Goal of the exercise: Write the data out in full and word for word. Do not include images.
** Opening Material to process block **
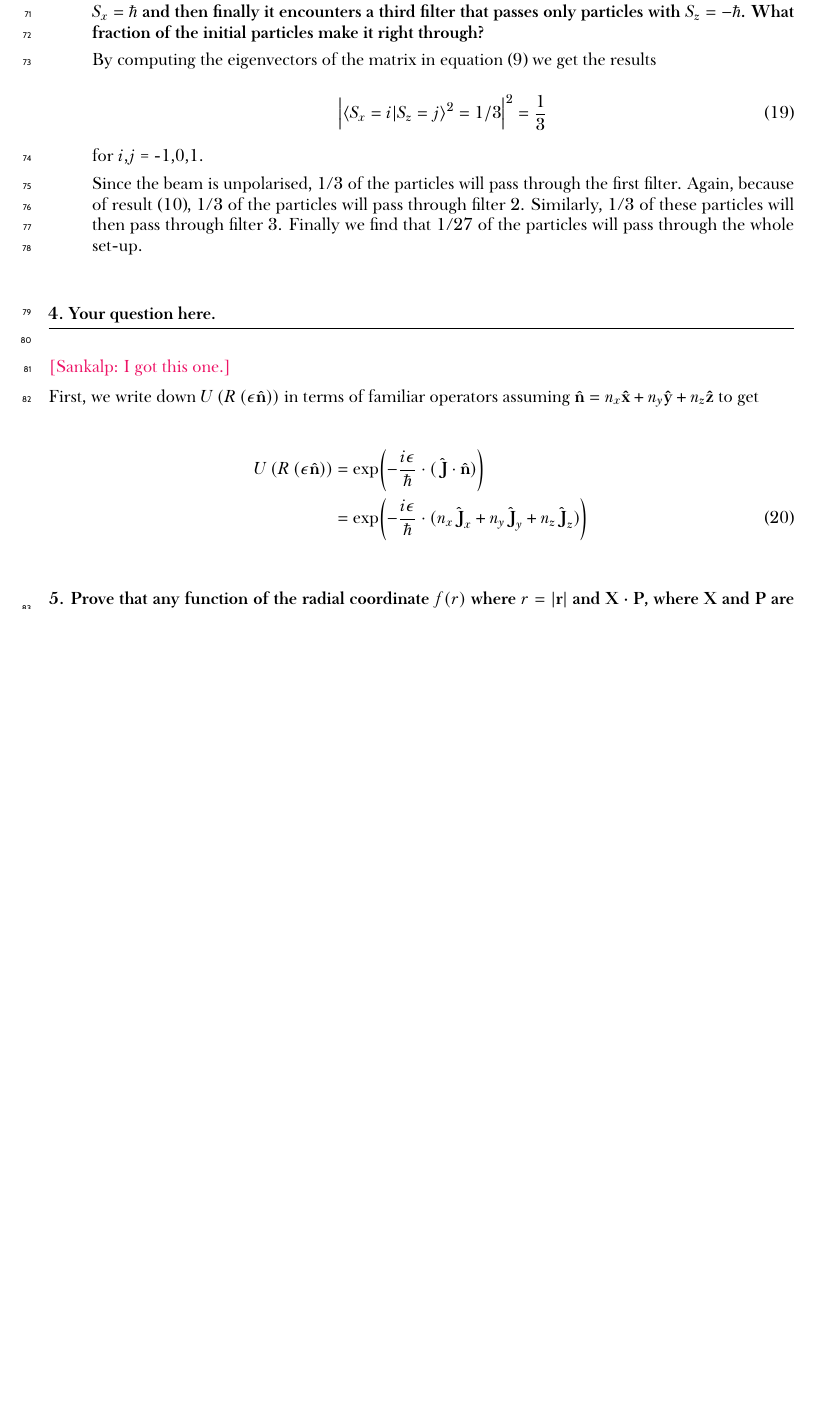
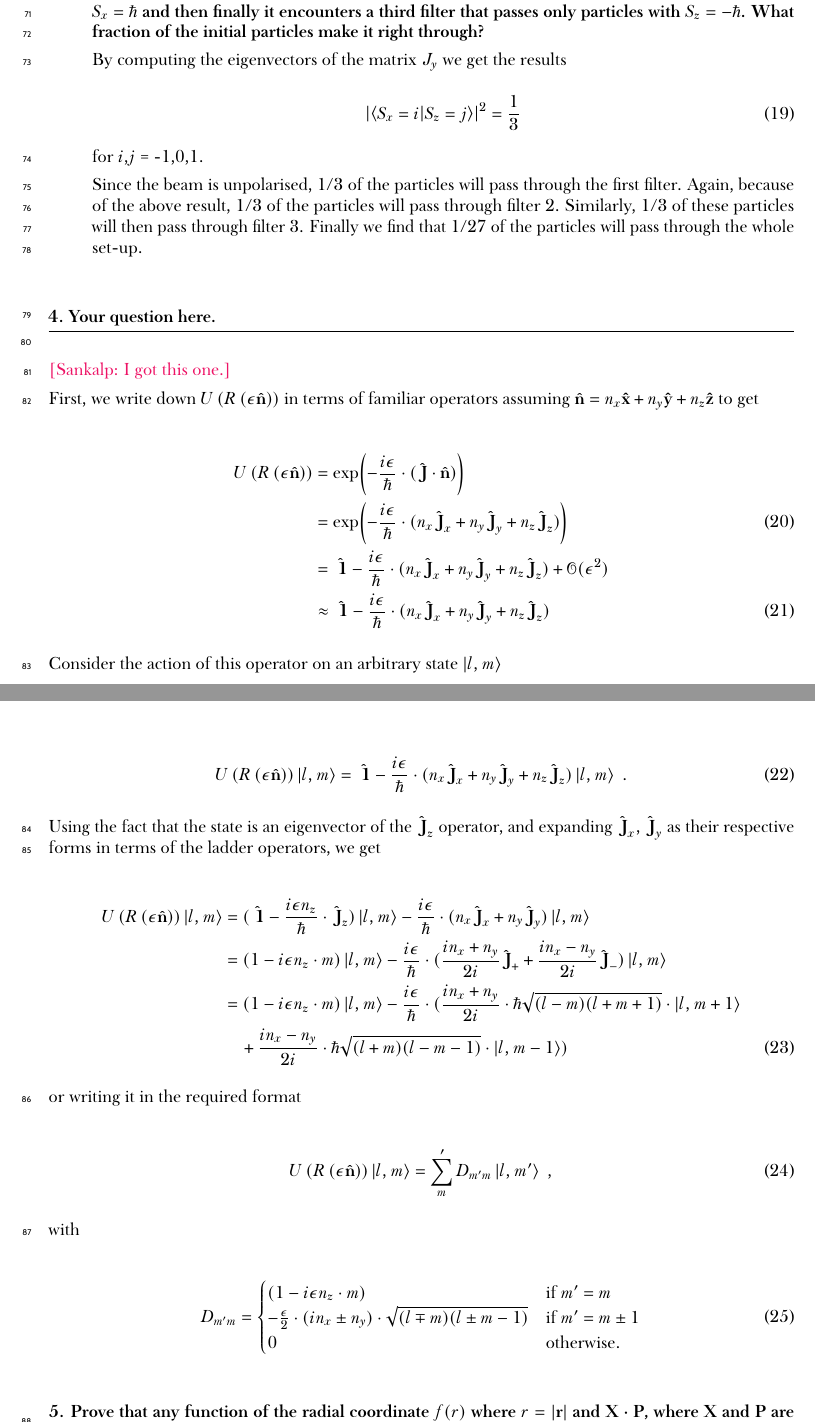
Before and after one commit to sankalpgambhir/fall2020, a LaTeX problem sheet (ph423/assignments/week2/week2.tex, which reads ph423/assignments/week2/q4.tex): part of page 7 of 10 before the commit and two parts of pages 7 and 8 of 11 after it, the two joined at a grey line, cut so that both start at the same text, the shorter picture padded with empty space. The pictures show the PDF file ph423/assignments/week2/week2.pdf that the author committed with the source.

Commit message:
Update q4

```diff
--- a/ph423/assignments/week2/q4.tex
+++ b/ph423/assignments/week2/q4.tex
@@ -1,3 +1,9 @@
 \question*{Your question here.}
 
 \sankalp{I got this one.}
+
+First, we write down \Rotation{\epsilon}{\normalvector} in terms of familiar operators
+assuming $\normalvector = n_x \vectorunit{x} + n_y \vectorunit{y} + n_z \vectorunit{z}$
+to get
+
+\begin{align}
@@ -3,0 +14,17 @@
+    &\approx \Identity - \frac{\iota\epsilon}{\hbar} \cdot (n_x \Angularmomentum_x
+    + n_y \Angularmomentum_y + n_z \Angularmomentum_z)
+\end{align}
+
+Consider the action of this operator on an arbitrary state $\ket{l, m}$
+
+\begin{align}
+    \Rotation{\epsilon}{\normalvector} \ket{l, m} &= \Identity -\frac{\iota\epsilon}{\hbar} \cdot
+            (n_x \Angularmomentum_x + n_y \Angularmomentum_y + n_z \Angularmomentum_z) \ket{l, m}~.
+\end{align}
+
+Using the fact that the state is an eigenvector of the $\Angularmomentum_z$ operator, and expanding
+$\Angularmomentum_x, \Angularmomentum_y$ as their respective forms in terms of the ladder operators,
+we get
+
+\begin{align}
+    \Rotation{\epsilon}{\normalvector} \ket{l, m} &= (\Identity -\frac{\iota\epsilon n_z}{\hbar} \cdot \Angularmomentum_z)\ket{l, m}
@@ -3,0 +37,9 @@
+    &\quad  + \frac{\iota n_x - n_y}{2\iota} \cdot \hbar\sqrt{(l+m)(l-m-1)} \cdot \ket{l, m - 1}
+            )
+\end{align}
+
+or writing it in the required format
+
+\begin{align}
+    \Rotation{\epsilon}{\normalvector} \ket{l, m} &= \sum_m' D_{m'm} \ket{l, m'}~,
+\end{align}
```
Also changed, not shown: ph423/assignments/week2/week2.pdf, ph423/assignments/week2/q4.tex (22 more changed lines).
** Closing Material to process block **
Answer box:
Before and after one commit to sankalpgambhir/fall2020, a LaTeX problem sheet (ph423/assignments/week2/week2.tex, which reads ph423/assignments/week2/q4.tex): part of page 7 of 10 before the commit and two parts of pages 7 and 8 of 11 after it, the two joined at a grey line, cut so that both start at the same text, the shorter picture padded with empty space. The pictures show the PDF file ph423/assignments/week2/week2.pdf that the author committed with the source.

Commit message:
Update q4

```diff
--- a/ph423/assignments/week2/q4.tex
+++ b/ph423/assignments/week2/q4.tex
@@ -1,3 +1,9 @@
 \question*{Your question here.}
 
 \sankalp{I got this one.}
+
+First, we write down \Rotation{\epsilon}{\normalvector} in terms of familiar operators
+assuming $\normalvector = n_x \vectorunit{x} + n_y \vectorunit{y} + n_z \vectorunit{z}$
+to get
+
+\begin{align}
@@ -3,0 +14,17 @@
+    &\approx \Identity - \frac{\iota\epsilon}{\hbar} \cdot (n_x \Angularmomentum_x
+    + n_y \Angularmomentum_y + n_z \Angularmomentum_z)
+\end{align}
+
+Consider the action of this operator on an arbitrary state $\ket{l, m}$
+
+\begin{align}
+    \Rotation{\epsilon}{\normalvector} \ket{l, m} &= \Identity -\frac{\iota\epsilon}{\hbar} \cdot
+            (n_x \Angularmomentum_x + n_y \Angularmomentum_y + n_z \Angularmomentum_z) \ket{l, m}~.
+\end{align}
+
+Using the fact that the state is an eigenvector of the $\Angularmomentum_z$ operator, and expanding
+$\Angularmomentum_x, \Angularmomentum_y$ as their respective forms in terms of the ladder operators,
+we get
+
+\begin{align}
+    \Rotation{\epsilon}{\normalvector} \ket{l, m} &= (\Identity -\frac{\iota\epsilon n_z}{\hbar} \cdot \Angularmomentum_z)\ket{l, m}
@@ -3,0 +37,9 @@
+    &\quad  + \frac{\iota n_x - n_y}{2\iota} \cdot \hbar\sqrt{(l+m)(l-m-1)} \cdot \ket{l, m - 1}
+            )
+\end{align}
+
+or writing it in the required format
+
+\begin{align}
+    \Rotation{\epsilon}{\normalvector} \ket{l, m} &= \sum_m' D_{m'm} \ket{l, m'}~,
+\end{align}
```
Also changed, not shown: ph423/assignments/week2/week2.pdf, ph423/assignments/week2/q4.tex (22 more changed lines).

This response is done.